On the evening of April 30, 2008, Rony returned home from work and, from her kitchen, noticed a change in the lighting in her backyard. She made no investigation that evening. The next morning, however, a buzzing chainsaw awoke her. She followed the sound, and found a ladder leading from the Costa property, over the fence, and up into the cypress tree on her property. Guifarro was sitting in the tree "hacking away" at it with a chainsaw. Rony confronted Guifarro and accused him of trespassing. All told, Guifarro had made 32 cuts along the north side of the tree and had denuded three vertical limbs of their branches and growth.
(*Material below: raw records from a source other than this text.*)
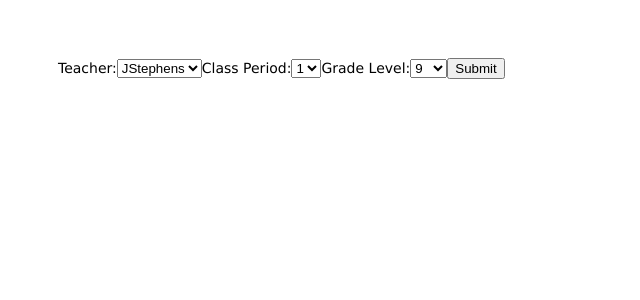
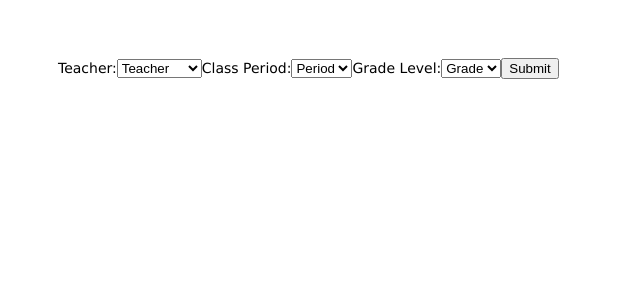
Before and after one commit to cdpetty/APGrader, a Node project: template views/list_users.jade in a window 1280 px wide. Shown: the top 300 px of the page, without its empty margins (0-640 px from the left). Run offline with Node 20 templates, Linux system fonts and the light colour scheme; the template is opened without the code that fills it, so the values that code supplies are empty.

Commit message:
fixed searching

```diff
--- a/routes/list_users.js
+++ b/routes/list_users.js
@@ -10,13 +10,17 @@ module.exports = function (req, res) {
         if (req.query.period) query_object.period = req.query.period;
         if (req.query.grade_level) query_object.grade_level = req.query.grade_level;
         var a = '';
+        console.log(query_object);
         db.users.find(query_object).forEach(function (err, user){
+            console.log("user:",user);
             if (err) res.send('Error finding students: ' + err);
             else{
                 a += JSON.stringify(user);
             }
+            if (!user)
+                res.send(a);
         });
-        res.send(a);
+
     }
     else{
         res.render('list_users');
--- a/views/list_users.jade
+++ b/views/list_users.jade
@@ -4,10 +4,12 @@ block content
     form(type='get')
         span Teacher:
         select(name='teacher')
-            option(value='J') JStephens
-            option(value='M') RMueller
+            option(value='') Teacher
+            option(value='Stephens') JStephens
+            option(value='Mueller') RMueller
         span Class Period:
         select(name='period')
+            option(value='') Period
             option(value='1') 1
             option(value='2') 2
             option(value='3') 3
@@ -18,6 +20,7 @@ block content
             option(value='8') 8
         span Grade Level:
         select(name='grade_level')
+            option(value='') Grade
             option(value='9') 9
             option(value='10') 10
             option(value='11') 11
```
The cuts left stubs, were not of "professional" quality, and did not promote the health of the tree.
Rony's expert, Raymond Moritz, described the cypress tree as now "very odd looking, being only one-sided and having so much dead material, spars exposed . . . very unaesthetic." Moreover, because of the nature of cypress trees, the uncut side of the tree would continue to grow while the other did not. Moritz believed the cypress had become a "hazard tree" in need of removal. Costa's expert, John Lichter, disputed the tree was a hazard, but agreed it had been "aesthetically compromised" and Guifarro's pruning was nothing Lichter would ever do or approve of.
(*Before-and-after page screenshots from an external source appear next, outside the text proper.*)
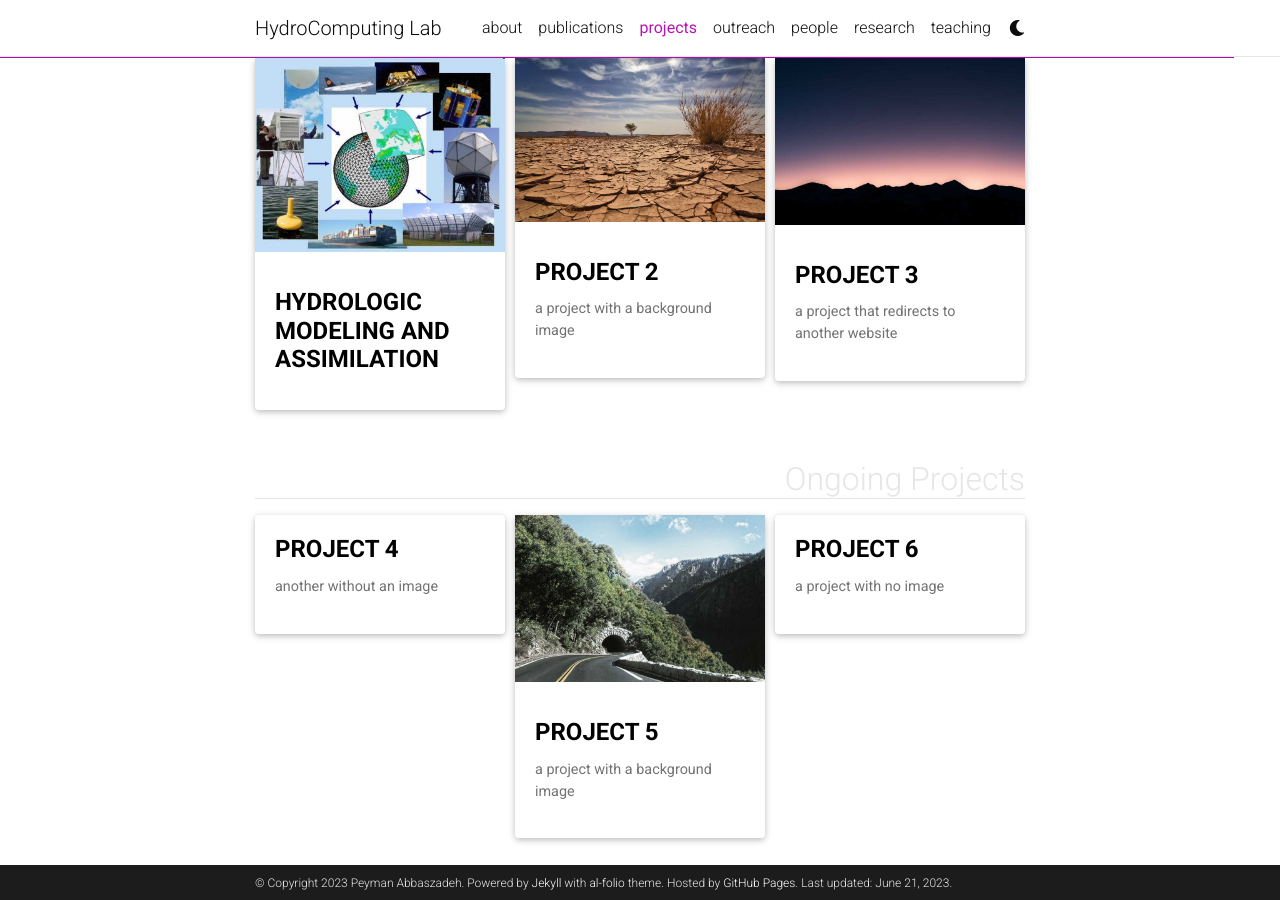
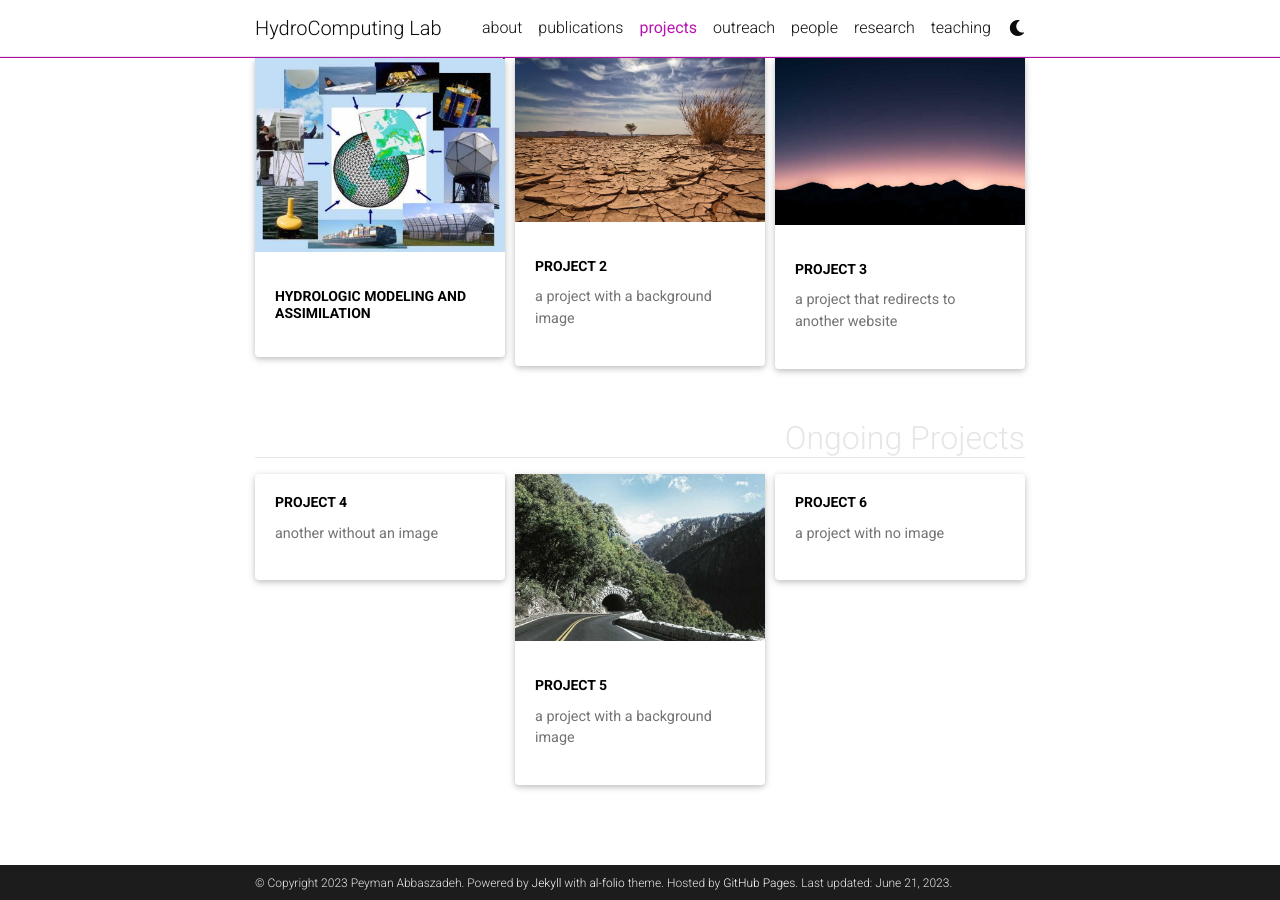
Before and after one commit to Pabbaszadeh/Pabbaszadeh.github.io, a Jekyll site: the page built from _pages/projects.md, in a window 1280 px wide and 900 px high, scrolled down 892 px. Built offline with Jekyll 4.4.1, drawn with Linux system fonts in a browser that asks for light colours; full-size pictures stand in for the smaller copies a plugin makes; comment, search, counter and statistics services are not loaded; a style sheet for code colours, icons or effects is not loaded.

Commit message:
Update projects.html

```diff
--- a/_includes/projects.html
+++ b/_includes/projects.html
@@ -13,7 +13,7 @@
           alt="project thumbnail" -%}
         {%- endif %}
         <div class="card-body">
-          <h2 class="card-title text-uppercase" style="font-size: 24px; font-weight: bold;">{{ project.title }}</h2>
+          <h2 class="card-title text-uppercase" style="font-size: 14px; font-weight: bold;">{{ project.title }}</h2>
           <p class="card-text">{{ project.description }}</p>
           <div class="row ml-1 mr-1 p-0">
             {%- if project.github -%}
```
Rony, herself, testified the cuts were "harsh, brutish, improper, and ugly" and she no longer enjoyed the aesthetics of the tree, which had previously offered shade, character, and beauty. One photograph, trial exhibit No. 6, shows the cypress, from one angle, looking like half a tree. Rony was concerned about all the remaining foliage being on the tree's south side and that the tree might fall southward onto her home. She wanted to replace it, but could not afford the cost.
On December 9, 2008, Rony filed a verified complaint against Costa and his wife, alleging they were liable for Guifarro's tree cutting and should pay enhanced damages under Civil Code section 3346*fn2 and Code of Civil Procedure section 733*fn3 (both of which punish wrongful injuries to trees). Rony eventually dismissed Costa's wife, and a four-day bench trial commenced on November 13, 2009.
During trial, the parties' experts offered two different appraisals of Rony's monetary damages. Rony's expert Moritz, believing Rony needed to replace the cypress, appraised damages using the "replacement method within the cost-of-cure method." He priced a 28-feet-tall, 108-inch "box" replacement tree at $21,266, then added the cost of tree removal, stump grinding, planting, irrigation, and 10 years of maintenance to arrive at an "unfactored, uncompounded value" of $37,483. Following the eighth edition of the Guide for Plant Appraisal, he then compounded this number over the 10 years he expected the replacement tree would need before it could play ...